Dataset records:
=======

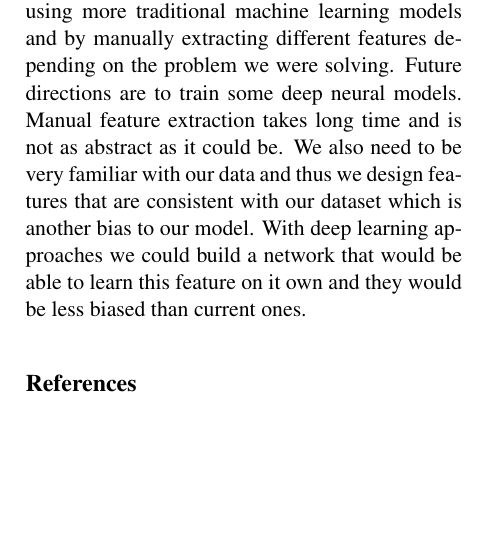
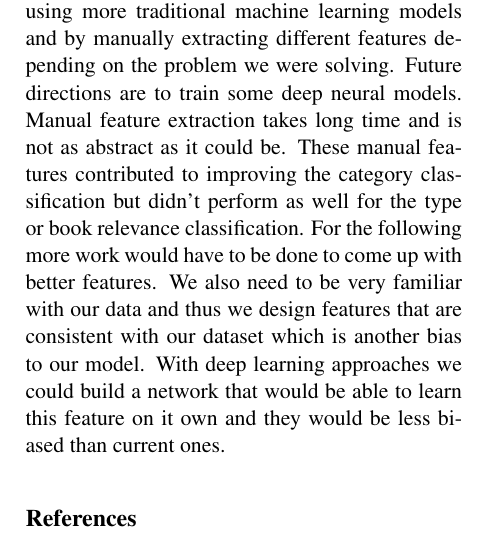
Before and after one commit to domenkos/IMapBook-NLP, a LaTeX paper (report/main.tex): part of one column of page 7 of 7, cut so that both start at the same text, the shorter picture padded with empty space. Compiled offline with pdfLaTeX.

Commit message:
Finishing touches

```diff
--- a/report/main.tex
+++ b/report/main.tex
@@ -523,7 +523,8 @@ We were successfully in implementing various classifiers for determining book re
 Although we could have gotten better results using more advanced methods and models we rather chose to focus our efforts on improving the results using more traditional machine learning models and by manually extracting different features depending on the problem we were solving.
 Future directions are to train some deep neural models.
 Manual feature extraction takes long time and is not as abstract as it could be.
-% KOVAC: ksn primer kjer te featuri fajlajo, pa bi se dalo izbolsat?
+These manual features contributed to improving the category classification but didn't perform as well for the type or book relevance classification.
+For the following more work would have to be done to come up with better features.
 We also need to be very familiar with our data and thus we design features that are consistent with our dataset which is another bias to our model.
 With deep learning approaches we could build a network that would be able to learn this feature on it own and they would be less biased than current ones.
 
```
Also changed, not shown: report/main.pdf, report/report.pdf, 1 other file.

=======

Without the pictures, give back every record precisely as shown.

Before and after one commit to domenkos/IMapBook-NLP, a LaTeX paper (report/main.tex): part of one column of page 7 of 7, cut so that both start at the same text, the shorter picture padded with empty space. Compiled offline with pdfLaTeX.

Commit message:
Finishing touches

```diff
--- a/report/main.tex
+++ b/report/main.tex
@@ -523,7 +523,8 @@ We were successfully in implementing various classifiers for determining book re
 Although we could have gotten better results using more advanced methods and models we rather chose to focus our efforts on improving the results using more traditional machine learning models and by manually extracting different features depending on the problem we were solving.
 Future directions are to train some deep neural models.
 Manual feature extraction takes long time and is not as abstract as it could be.
-% KOVAC: ksn primer kjer te featuri fajlajo, pa bi se dalo izbolsat?
+These manual features contributed to improving the category classification but didn't perform as well for the type or book relevance classification.
+For the following more work would have to be done to come up with better features.
 We also need to be very familiar with our data and thus we design features that are consistent with our dataset which is another bias to our model.
 With deep learning approaches we could build a network that would be able to learn this feature on it own and they would be less biased than current ones.
 
```
Also changed, not shown: report/main.pdf, report/report.pdf, 1 other file.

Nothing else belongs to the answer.